There is room for improvement of the current version of the training program developed by us. In order for the training program to be able to test not 3 problems in linear algebra, but much more, it is necessary to add a lot of program code.

First, you need to expand the translation modules for formulas introduced using the “simplified” syntax

- into the syntax of Mathjax (a library that helps to dynamically form a visual representation of a formula entered by a student);
- into the syntax that the SymPy symbolic computation library will understand, with the help of which student decisions are verified.

All these syntaxes are similar, but have their own nuances.

Secondly, one of the key places of such systems is the decision verification module. In this direction, an algorithm for measuring progress in the student’s decision is being developed (a description of this algorithm and its alternatives requires a separate post).

##### Briefly on software implementation

- Server language and framework - Python + Django,
- Formula validation logic - its heuristic algorithms + SymPy (Python),
- Client - JavaScript + jQuery + MathJax,
- Customer Clearance - Twitter Bootstrap.

##### Acknowledgments
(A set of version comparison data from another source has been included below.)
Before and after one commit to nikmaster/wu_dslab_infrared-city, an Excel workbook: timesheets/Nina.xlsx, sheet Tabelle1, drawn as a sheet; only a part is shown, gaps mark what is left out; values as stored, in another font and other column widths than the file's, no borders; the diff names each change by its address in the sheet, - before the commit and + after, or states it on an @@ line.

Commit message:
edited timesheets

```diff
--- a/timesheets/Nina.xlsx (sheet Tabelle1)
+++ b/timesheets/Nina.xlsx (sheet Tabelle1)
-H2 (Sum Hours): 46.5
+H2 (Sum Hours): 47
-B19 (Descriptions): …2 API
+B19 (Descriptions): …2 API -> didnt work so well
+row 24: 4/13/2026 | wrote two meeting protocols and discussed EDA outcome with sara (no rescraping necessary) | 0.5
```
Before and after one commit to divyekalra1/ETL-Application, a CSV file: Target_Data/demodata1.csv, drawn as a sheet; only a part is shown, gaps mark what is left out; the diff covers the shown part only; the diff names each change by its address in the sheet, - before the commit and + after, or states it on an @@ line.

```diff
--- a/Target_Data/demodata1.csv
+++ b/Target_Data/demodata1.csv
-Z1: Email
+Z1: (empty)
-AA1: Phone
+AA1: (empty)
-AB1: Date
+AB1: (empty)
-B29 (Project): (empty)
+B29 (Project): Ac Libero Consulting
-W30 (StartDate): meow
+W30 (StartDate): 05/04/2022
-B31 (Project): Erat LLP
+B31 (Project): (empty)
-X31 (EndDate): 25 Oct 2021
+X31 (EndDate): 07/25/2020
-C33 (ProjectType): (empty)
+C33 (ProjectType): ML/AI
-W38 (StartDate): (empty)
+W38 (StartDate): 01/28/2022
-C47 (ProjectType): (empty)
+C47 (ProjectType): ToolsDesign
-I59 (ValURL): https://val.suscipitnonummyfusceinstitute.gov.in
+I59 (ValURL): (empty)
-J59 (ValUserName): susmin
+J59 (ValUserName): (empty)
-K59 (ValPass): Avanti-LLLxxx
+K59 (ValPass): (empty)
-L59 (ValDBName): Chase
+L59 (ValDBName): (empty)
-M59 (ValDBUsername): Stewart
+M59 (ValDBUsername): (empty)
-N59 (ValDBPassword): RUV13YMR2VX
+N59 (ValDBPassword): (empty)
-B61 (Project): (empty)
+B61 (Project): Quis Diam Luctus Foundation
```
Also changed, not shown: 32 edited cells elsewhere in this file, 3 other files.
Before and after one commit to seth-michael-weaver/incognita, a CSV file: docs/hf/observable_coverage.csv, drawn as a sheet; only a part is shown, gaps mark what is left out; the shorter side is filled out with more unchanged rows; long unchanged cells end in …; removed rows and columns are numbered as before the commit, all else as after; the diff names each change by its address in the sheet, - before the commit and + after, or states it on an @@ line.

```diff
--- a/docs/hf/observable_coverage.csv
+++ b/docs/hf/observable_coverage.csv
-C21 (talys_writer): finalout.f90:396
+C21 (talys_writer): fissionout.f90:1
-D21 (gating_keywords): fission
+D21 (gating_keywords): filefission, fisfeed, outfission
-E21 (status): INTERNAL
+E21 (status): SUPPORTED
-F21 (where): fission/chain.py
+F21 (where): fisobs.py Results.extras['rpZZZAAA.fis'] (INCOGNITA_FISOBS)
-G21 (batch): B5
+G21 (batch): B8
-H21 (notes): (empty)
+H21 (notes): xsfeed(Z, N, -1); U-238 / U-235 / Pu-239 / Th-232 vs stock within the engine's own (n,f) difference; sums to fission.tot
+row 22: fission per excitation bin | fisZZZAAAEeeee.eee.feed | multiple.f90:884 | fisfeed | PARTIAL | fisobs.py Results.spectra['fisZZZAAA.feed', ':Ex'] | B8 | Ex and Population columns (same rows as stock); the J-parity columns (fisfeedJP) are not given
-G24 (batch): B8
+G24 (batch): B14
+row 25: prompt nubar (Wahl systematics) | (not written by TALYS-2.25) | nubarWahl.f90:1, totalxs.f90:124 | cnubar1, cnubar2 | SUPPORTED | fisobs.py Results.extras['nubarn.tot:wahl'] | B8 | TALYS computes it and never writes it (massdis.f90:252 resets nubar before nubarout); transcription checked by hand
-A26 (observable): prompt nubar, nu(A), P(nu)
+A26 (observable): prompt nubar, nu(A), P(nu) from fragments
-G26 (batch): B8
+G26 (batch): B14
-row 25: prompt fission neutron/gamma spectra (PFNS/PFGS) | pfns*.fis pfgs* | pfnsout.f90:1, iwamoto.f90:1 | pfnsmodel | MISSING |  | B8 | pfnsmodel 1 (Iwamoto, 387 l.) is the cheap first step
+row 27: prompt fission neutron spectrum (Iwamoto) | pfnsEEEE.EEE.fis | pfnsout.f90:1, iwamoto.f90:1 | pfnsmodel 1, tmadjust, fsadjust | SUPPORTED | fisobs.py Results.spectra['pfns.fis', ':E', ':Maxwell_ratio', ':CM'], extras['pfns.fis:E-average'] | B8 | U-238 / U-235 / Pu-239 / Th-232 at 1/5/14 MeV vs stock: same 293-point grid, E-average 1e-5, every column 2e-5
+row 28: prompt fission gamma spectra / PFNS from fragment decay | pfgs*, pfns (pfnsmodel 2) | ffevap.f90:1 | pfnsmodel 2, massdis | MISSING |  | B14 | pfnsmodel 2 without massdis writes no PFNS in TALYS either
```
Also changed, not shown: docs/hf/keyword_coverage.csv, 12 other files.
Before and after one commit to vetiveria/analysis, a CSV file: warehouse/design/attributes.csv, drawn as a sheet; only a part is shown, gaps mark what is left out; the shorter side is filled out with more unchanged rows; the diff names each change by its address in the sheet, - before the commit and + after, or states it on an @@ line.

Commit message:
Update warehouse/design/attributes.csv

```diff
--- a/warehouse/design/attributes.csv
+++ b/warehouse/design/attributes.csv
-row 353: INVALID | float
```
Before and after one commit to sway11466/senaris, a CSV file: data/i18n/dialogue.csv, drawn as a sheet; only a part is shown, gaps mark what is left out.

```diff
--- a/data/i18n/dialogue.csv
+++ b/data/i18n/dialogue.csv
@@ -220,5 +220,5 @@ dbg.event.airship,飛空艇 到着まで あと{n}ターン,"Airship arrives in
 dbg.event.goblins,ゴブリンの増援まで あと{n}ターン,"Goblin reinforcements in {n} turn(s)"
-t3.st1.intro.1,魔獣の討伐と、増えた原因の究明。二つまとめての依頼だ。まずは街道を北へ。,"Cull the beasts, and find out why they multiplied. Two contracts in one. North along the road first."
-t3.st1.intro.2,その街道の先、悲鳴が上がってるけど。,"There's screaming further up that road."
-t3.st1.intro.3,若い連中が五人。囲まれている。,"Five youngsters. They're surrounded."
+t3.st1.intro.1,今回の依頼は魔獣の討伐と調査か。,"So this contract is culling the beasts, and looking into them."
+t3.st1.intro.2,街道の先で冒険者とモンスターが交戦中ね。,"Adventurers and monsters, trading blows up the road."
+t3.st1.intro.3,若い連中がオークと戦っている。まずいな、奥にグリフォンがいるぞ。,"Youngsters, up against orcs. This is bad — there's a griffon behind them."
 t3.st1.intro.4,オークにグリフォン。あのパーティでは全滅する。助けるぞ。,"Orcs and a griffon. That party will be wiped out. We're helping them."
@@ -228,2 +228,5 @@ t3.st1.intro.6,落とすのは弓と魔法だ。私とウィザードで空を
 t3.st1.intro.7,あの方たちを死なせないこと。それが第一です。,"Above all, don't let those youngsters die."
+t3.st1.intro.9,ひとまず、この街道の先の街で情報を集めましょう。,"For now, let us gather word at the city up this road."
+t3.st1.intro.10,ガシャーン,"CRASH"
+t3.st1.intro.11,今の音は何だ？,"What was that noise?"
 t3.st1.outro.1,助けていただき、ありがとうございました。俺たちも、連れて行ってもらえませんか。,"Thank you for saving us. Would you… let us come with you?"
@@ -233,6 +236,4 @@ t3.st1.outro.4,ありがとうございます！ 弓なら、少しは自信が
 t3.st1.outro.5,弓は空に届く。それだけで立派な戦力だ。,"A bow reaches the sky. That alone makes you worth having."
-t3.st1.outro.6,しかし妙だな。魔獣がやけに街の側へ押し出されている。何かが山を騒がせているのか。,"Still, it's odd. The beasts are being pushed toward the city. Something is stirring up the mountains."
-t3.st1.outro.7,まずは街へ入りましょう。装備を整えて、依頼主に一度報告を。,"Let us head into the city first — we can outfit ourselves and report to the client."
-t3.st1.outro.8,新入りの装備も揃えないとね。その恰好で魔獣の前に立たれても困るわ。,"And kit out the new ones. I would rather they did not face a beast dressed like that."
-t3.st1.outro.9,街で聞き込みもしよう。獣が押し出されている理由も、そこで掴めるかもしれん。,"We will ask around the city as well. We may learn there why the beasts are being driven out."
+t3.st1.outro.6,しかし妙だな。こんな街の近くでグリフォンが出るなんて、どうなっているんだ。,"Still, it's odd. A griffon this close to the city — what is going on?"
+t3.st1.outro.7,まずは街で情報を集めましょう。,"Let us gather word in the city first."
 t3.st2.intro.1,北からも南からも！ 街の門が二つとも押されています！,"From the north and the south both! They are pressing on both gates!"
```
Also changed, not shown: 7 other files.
- Dmitry Dushkin legato_di for his tireless advice on various technical issues and assistance in preparing this post,
- A.Yu. Schwartz and A.N. Krichevtsu for help in creating content for the training program and students provided,
- Anatoly Panin for developing the alpha version of the program.